Web interface edit records:
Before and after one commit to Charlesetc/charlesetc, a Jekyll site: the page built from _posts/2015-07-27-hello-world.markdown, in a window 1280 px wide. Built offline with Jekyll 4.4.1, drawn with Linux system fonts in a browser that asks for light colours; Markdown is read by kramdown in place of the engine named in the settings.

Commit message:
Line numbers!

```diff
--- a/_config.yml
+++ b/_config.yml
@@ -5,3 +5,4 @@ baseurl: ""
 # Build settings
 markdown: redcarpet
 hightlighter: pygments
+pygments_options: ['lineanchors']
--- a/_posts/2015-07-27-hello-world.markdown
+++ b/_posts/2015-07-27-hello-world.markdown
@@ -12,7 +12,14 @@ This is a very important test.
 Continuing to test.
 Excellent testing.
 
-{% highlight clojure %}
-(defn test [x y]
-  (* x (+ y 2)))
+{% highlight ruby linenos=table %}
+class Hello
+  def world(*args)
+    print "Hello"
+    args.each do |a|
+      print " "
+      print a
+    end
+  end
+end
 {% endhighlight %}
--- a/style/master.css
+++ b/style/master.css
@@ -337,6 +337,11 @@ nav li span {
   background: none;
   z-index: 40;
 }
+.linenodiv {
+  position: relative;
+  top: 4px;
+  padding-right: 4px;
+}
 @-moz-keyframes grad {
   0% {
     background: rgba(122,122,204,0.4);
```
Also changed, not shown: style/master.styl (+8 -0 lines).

Problem requirements:
Your answer should be the records themselves, returned word for word.

Response below:
Before and after one commit to Charlesetc/charlesetc, a Jekyll site: the page built from _posts/2015-07-27-hello-world.markdown, in a window 1280 px wide. Built offline with Jekyll 4.4.1, drawn with Linux system fonts in a browser that asks for light colours; Markdown is read by kramdown in place of the engine named in the settings.

Commit message:
Line numbers!

```diff
--- a/_config.yml
+++ b/_config.yml
@@ -5,3 +5,4 @@ baseurl: ""
 # Build settings
 markdown: redcarpet
 hightlighter: pygments
+pygments_options: ['lineanchors']
--- a/_posts/2015-07-27-hello-world.markdown
+++ b/_posts/2015-07-27-hello-world.markdown
@@ -12,7 +12,14 @@ This is a very important test.
 Continuing to test.
 Excellent testing.
 
-{% highlight clojure %}
-(defn test [x y]
-  (* x (+ y 2)))
+{% highlight ruby linenos=table %}
+class Hello
+  def world(*args)
+    print "Hello"
+    args.each do |a|
+      print " "
+      print a
+    end
+  end
+end
 {% endhighlight %}
--- a/style/master.css
+++ b/style/master.css
@@ -337,6 +337,11 @@ nav li span {
   background: none;
   z-index: 40;
 }
+.linenodiv {
+  position: relative;
+  top: 4px;
+  padding-right: 4px;
+}
 @-moz-keyframes grad {
   0% {
     background: rgba(122,122,204,0.4);
```
Also changed, not shown: style/master.styl (+8 -0 lines).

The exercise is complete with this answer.